    Esther Rantzen

    Health and Safety News

    Worker injured in hydrogen explosion

    By Jonathan Brown on October 1, 2015

    Worker injured in hydrogen explosion

    A worker was lucky to escape a hydrogen explosion at a chemical plant in Cheshire with minor injuries, health and safety inspectors have said.

    The power of the explosion at Catalloy Ltd’s factory on Moss Bank Road in Widnes was so great a vessel lid was blown through the roof.

    Warrington Crown Court heard how the incident on 25 November 2011 could easily have led to a fatality.


    The Health and Safety Executive (HSE) led the prosecution against Catalloy Ltd, which produces metal catalysts used by the pharmaceutical and petrochemical industries.

    Its investigation into what happened discovered that the company had made a modification to one of its reactors. A new seal had been fitted to prevent air getting in, but the risks of the increased pressure inside the equipment during the production process had not been properly taken into consideration.

    The explosion occurred on the first day of production following the modification. The lid of the reactor and other equipment was blown through the corrugated panels on the roof of the premises and into a neighbouring car park.

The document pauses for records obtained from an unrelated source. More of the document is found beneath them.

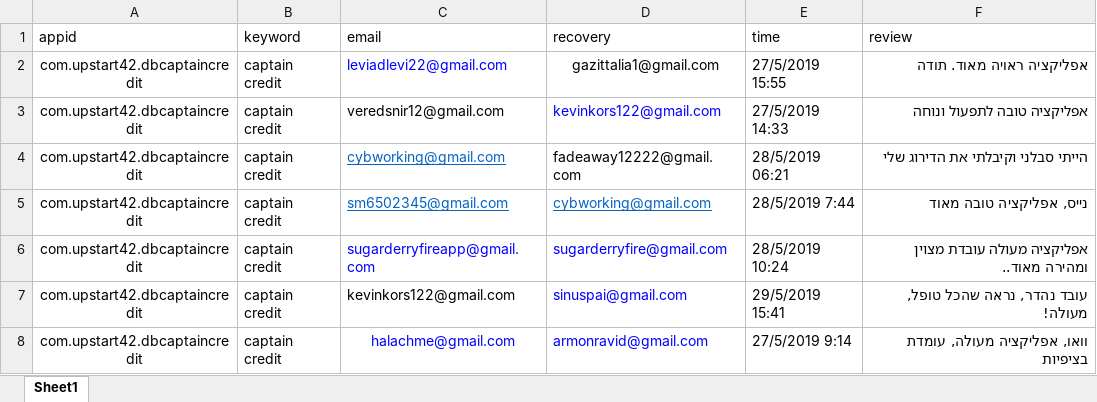
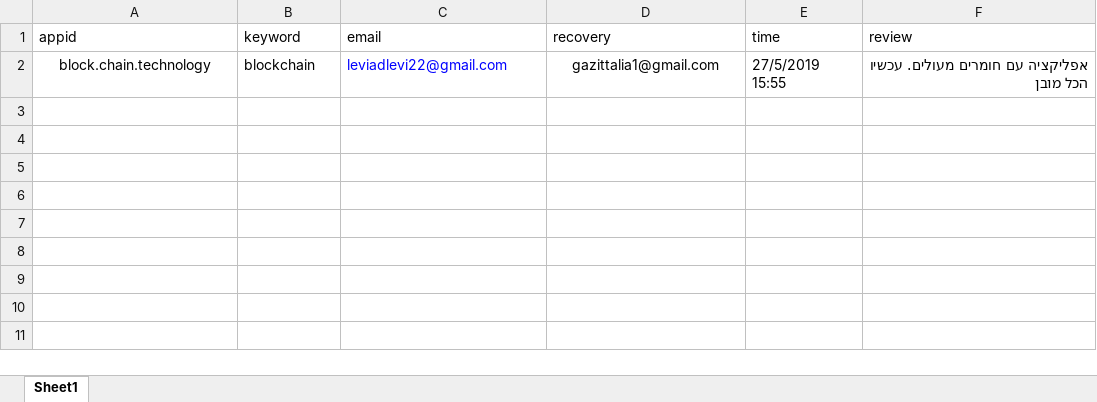
Before and after one commit to sugarderryfire/ReviewsProject, an Excel workbook: reviewdb.xlsx, sheet Sheet1, drawn as a sheet; values as stored, in another font and other column widths than the file's, no borders; the diff names each change by its address in the sheet, - before the commit and + after, or states it on an @@ line.

Commit message:
Add files via upload

```diff
--- a/reviewdb.xlsx (sheet Sheet1)
+++ b/reviewdb.xlsx (sheet Sheet1)
-A2 (appid): com.upstart42.dbcaptaincredit
+A2 (appid): block.chain.technology
-B2 (keyword): captain credit
+B2 (keyword): blockchain
-F2 (review): אפליקציה ראויה מאוד. תודה
+F2 (review): אפליקציה עם חומרים מעולים. עכשיו הכל מובן
-row 3: com.upstart42.dbcaptaincredit | captain credit | veredsnir12@gmail.com | kevinkors122@gmail.com | 27/5/2019 14:33 | אפליקציה טובה לתפעול ונוחה
-row 4: com.upstart42.dbcaptaincredit | captain credit | cybworking@gmail.com | fadeaway12222@gmail.com | 28/5/2019 06:21 | הייתי סבלני וקיבלתי את הדירוג שלי
-row 5: com.upstart42.dbcaptaincredit | captain credit | sm6502345@gmail.com | cybworking@gmail.com | 28/5/2019 7:44 | נייס, אפליקציה טובה מאוד
-row 6: com.upstart42.dbcaptaincredit | captain credit | sugarderryfireapp@gmail.com | sugarderryfire@gmail.com | 28/5/2019 10:24 | אפליקציה מעולה עובדת מצוין ומהירה מאוד..
-row 7: com.upstart42.dbcaptaincredit | captain credit | kevinkors122@gmail.com | sinuspai@gmail.com | 29/5/2019 15:41 | עובד נהדר, נראה שהכל טופל, מעולה!
-row 8: com.upstart42.dbcaptaincredit | captain credit | halachme@gmail.com | armonravid@gmail.com | 27/5/2019 9:14 | וואו, אפליקציה מעולה, עומדת בציפיות
```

    The worker suffered cuts to his hand and back in the incident. Catalloy Ltd pleaded guilty to two breaches of the Health and Safety at Work etc Act 1974 by failing to ensure the safety of workers. It was fined a total of £80,000 and ordered to pay prosecution costs of £80,000.

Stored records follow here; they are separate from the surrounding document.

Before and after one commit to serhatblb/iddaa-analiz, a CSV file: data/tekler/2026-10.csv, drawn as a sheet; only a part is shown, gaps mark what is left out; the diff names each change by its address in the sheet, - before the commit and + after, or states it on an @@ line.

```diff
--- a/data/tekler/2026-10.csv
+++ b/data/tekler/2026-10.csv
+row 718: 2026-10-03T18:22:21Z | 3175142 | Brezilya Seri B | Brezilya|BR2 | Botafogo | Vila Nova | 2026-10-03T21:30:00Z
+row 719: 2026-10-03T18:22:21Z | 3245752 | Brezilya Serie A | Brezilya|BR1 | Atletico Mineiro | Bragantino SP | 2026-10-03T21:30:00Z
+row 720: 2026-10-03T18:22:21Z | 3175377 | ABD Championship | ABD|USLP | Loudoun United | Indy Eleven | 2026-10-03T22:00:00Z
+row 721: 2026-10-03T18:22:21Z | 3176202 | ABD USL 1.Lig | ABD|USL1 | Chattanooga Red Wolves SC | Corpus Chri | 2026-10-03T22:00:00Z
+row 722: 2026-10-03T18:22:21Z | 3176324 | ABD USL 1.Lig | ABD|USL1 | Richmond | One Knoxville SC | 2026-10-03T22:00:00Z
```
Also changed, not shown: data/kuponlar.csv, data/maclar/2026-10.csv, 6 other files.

    The severity of the blast meant the incident could have been much worse.

    “Catalloy deals with potentially dangerous substances every day and so it’s vital nothing is left to chance when it comes to the safety of its workers,” said HSE Inspector Mhairi Duffy, speaking after the hearing.

    “The company should have carefully considered the risks of sealing the reactor but instead it continued with the production process and there was a major hydrogen explosion as a result.

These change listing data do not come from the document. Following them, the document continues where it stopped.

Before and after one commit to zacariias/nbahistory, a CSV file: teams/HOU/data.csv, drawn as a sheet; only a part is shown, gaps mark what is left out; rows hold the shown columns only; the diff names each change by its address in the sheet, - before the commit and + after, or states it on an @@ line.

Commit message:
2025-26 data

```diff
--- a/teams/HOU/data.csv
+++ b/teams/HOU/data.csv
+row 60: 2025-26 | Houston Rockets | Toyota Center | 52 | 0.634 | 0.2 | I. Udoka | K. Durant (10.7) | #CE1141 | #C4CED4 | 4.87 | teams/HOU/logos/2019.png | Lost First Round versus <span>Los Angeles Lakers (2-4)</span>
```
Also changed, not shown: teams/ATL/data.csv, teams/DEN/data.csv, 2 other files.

    “Luckily, only one worker suffered minor injuries in the blast but the consequences could easily have been fatal.”

    Source: Health and Safety Executive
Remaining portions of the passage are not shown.